Pediatric dentist Dr. Misee Harris of Kentucky is petitioning to become the first ever Black â€œBachelorette.â€ This prospect means a lot is surfacing for me regarding the harmful stereotypes reinforced by women of color on reality television. How would she be received? If she did get an opportunity to be on the show and chose a non-black man, what would the social implications of that be? But more than that, I feel disheartened because I know that this reality reflects how America feels about who deserves to be happy and who doesnâ€™t.

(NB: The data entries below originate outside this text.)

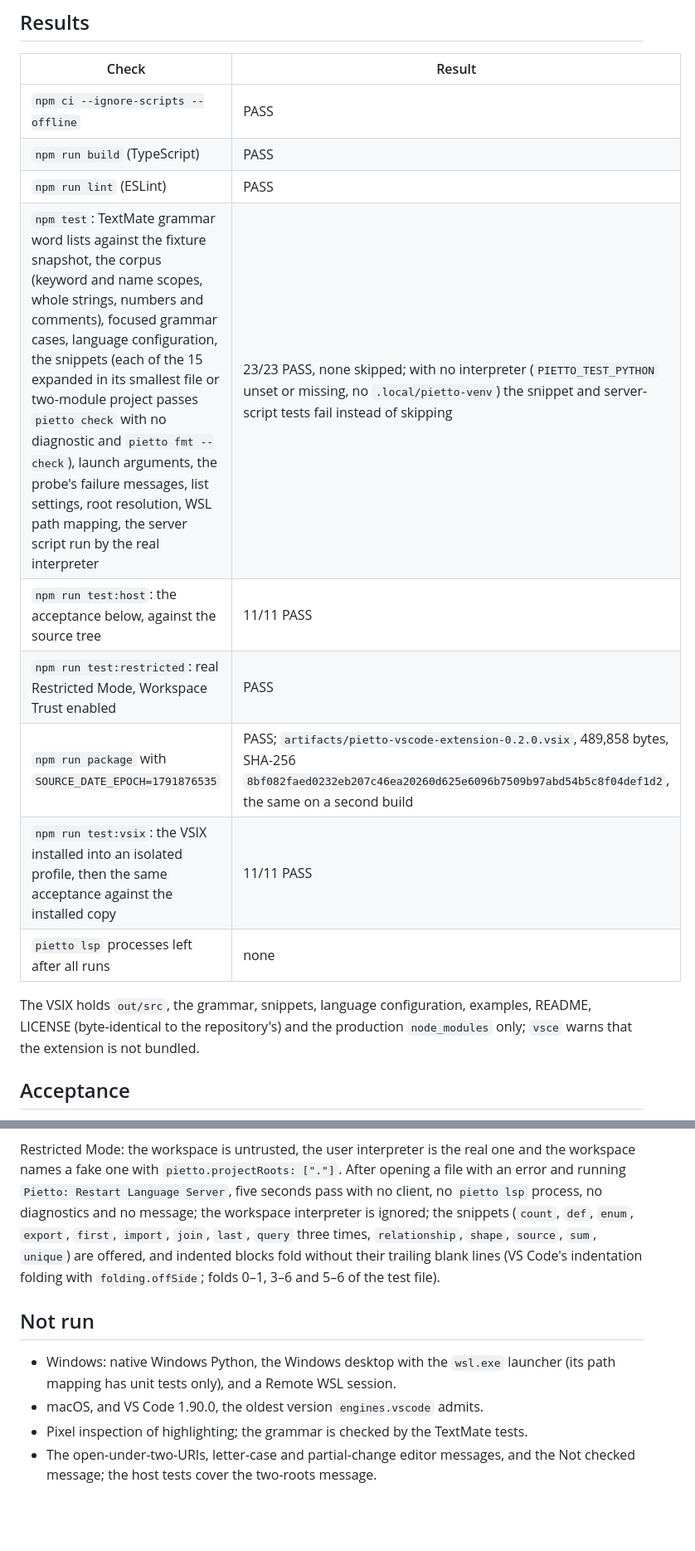
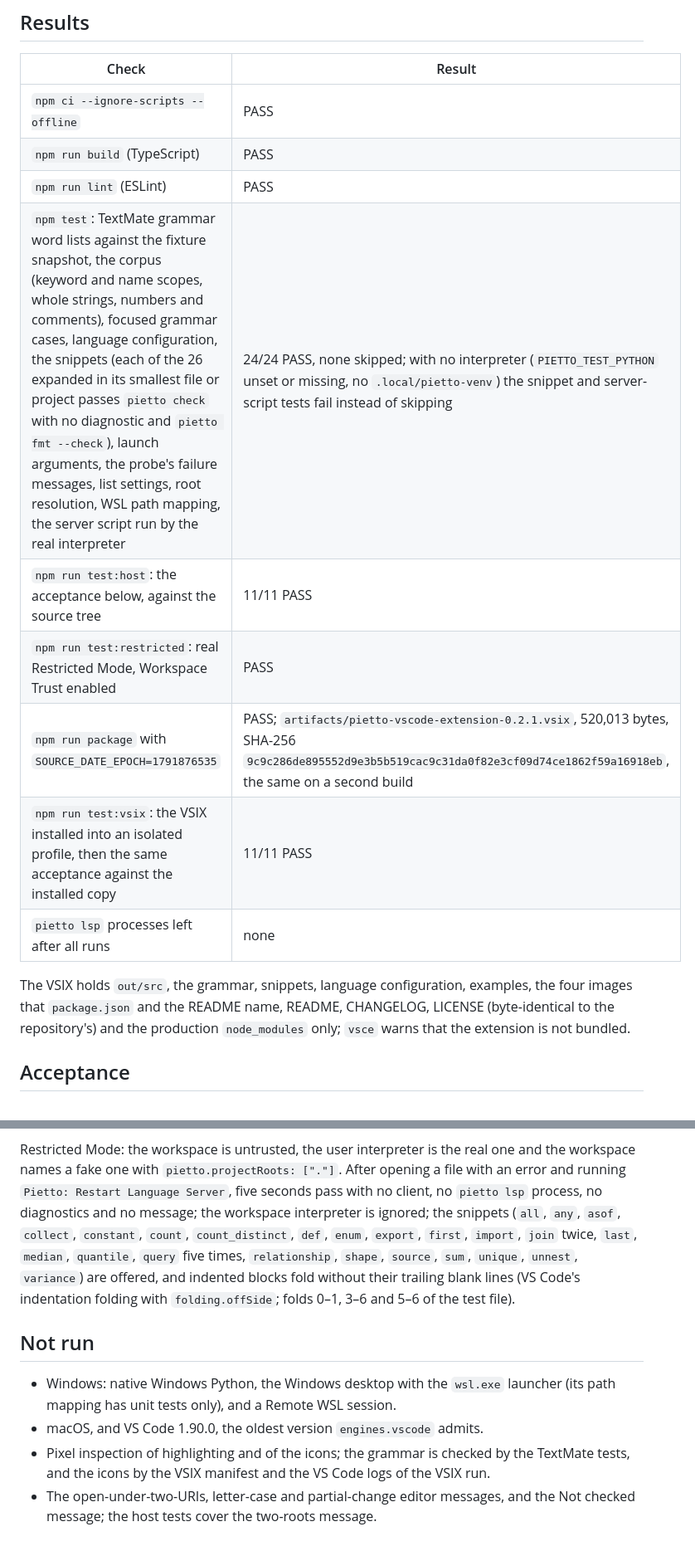
Before and after one commit to MianliWang/pietto-vscode-extension, a Markdown page: docs/verification.md, 2 parts joined by grey strips. Shown at 83% size. Rendered like a GitHub page; blank space fills up the shorter version.

```diff
--- a/docs/verification.md
+++ b/docs/verification.md
@@ -45,17 +45,17 @@ Marketplace publication. Reproduce with the commands in
 | `npm ci --ignore-scripts --offline` | PASS |
 | `npm run build` (TypeScript) | PASS |
 | `npm run lint` (ESLint) | PASS |
-| `npm test`: TextMate grammar word lists against the fixture snapshot, the corpus (keyword and name scopes, whole strings, numbers and comments), focused grammar cases, language configuration, the snippets (each of the 15 expanded in its smallest file or two-module project passes `pietto check` with no diagnostic and `pietto fmt --check`), launch arguments, the probe's failure messages, list settings, root resolution, WSL path mapping, the server script run by the real interpreter | 23/23 PASS, none skipped; with no interpreter (`PIETTO_TEST_PYTHON` unset or missing, no `.local/pietto-venv`) the snippet and server-script tests fail instead of skipping |
+| `npm test`: TextMate grammar word lists against the fixture snapshot, the corpus (keyword and name scopes, whole strings, numbers and comments), focused grammar cases, language configuration, the snippets (each of the 26 expanded in its smallest file or project passes `pietto check` with no diagnostic and `pietto fmt --check`), launch arguments, the probe's failure messages, list settings, root resolution, WSL path mapping, the server script run by the real interpreter | 24/24 PASS, none skipped; with no interpreter (`PIETTO_TEST_PYTHON` unset or missing, no `.local/pietto-venv`) the snippet and server-script tests fail instead of skipping |
 | `npm run test:host`: the acceptance below, against the source tree | 11/11 PASS |
 | `npm run test:restricted`: real Restricted Mode, Workspace Trust enabled | PASS |
-| `npm run package` with `SOURCE_DATE_EPOCH=1791876535` | PASS; `artifacts/pietto-vscode-extension-0.2.0.vsix`, 489,858 bytes, SHA-256 `8bf082faed0232eb207c46ea20260d625e6096b7509b97abd54b5c8f04def1d2`, the same on a second build |
+| `npm run package` with `SOURCE_DATE_EPOCH=1791876535` | PASS; `artifacts/pietto-vscode-extension-0.2.1.vsix`, 520,013 bytes, SHA-256 `9c9c286de895552d9e3b5b519cac9c31da0f82e3cf09d74ce1862f59a16918eb`, the same on a second build |
 | `npm run test:vsix`: the VSIX installed into an isolated profile, then the same acceptance against the installed copy | 11/11 PASS |
 | `pietto lsp` processes left after all runs | none |
 
 The VSIX holds `out/src`, the grammar, snippets, language configuration,
-examples, README, LICENSE (byte-identical to the repository's) and the
-production `node_modules` only; `vsce` warns that the extension is not
-bundled.
+examples, the four images that `package.json` and the README name, README,
+CHANGELOG, LICENSE (byte-identical to the repository's) and the production
+`node_modules` only; `vsce` warns that the extension is not bundled.
 
 ## Acceptance
 
@@ -108,9 +108,11 @@ Restricted Mode: the workspace is untrusted, the user interpreter is the real
 one and the workspace names a fake one with `pietto.projectRoots: ["."]`. After
 opening a file with an error and running `Pietto: Restart Language Server`,
 five seconds pass with no client, no `pietto lsp` process, no diagnostics and
-no message; the workspace interpreter is ignored; the snippets (`count`,
-`def`, `enum`, `export`, `first`, `import`, `join`, `last`, `query` three
-times, `relationship`, `shape`, `source`, `sum`, `unique`) are offered, and
+no message; the workspace interpreter is ignored; the snippets (`all`,
+`any`, `asof`, `collect`, `constant`, `count`, `count_distinct`, `def`,
+`enum`, `export`, `first`, `import`, `join` twice, `last`, `median`,
+`quantile`, `query` five times, `relationship`, `shape`, `source`, `sum`,
+`unique`, `unnest`, `variance`) are offered, and
 indented blocks fold without their trailing blank lines (VS Code's indentation
 folding with `folding.offSide`; folds 0–1, 3–6 and 5–6 of the test file).
 
@@ -119,7 +121,8 @@ folding with `folding.offSide`; folds 0–1, 3–6 and 5–6 of the test file).
 - Windows: native Windows Python, the Windows desktop with the `wsl.exe`
   launcher (its path mapping has unit tests only), and a Remote WSL session.
 - macOS, and VS Code 1.90.0, the oldest version `engines.vscode` admits.
-- Pixel inspection of highlighting; the grammar is checked by the TextMate
-  tests.
+- Pixel inspection of highlighting and of the icons; the grammar is checked
+  by the TextMate tests, and the icons by the VSIX manifest and the VS Code
+  logs of the VSIX run.
 - The open-under-two-URIs, letter-case and partial-change editor messages, and
   the Not checked message; the host tests cover the two-roots message.
```
Also changed, not shown: other parts of docs/verification.md (+1 -1 lines), CHANGELOG.md (added, +58 -0 lines), README.md (+22 -12 lines), docs/architecture.md (+6 -4 lines), images/icon.png (added), images/pietto-readme-banner.png (added), 9 other files.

Author and commentator Keli Goff argued on The Huffington Post that â€œThe Bachelorâ€ and â€œThe Bacheloretteâ€â€˜s collective 25 seasons with no Black people in the coveted role isnâ€™t an act of racism. I disagree. Society tells us that marriage and the supposed happiness that is derived from it arenâ€™t meant for everyone â€” hence the multi-decade struggle to legalize the right of gay folks to marry. This reality reflects how Americans feel about who deserves to be happy and who doesnâ€™t. Whether these exclusions are purposeful are irrelevant; many of us consciously reject stereotypes yet still hold subconscious negative associations about people who are different than we are, TV execs included. Itâ€™s an implicit bias (subconscious prejudice) that informs their decisions about who they choose to be on the show. These executives genuinely fear what putting a Black man or woman front and center might do to their ratings â€“ and as voyeurs, weâ€™re often not privy to those kinds of conversations.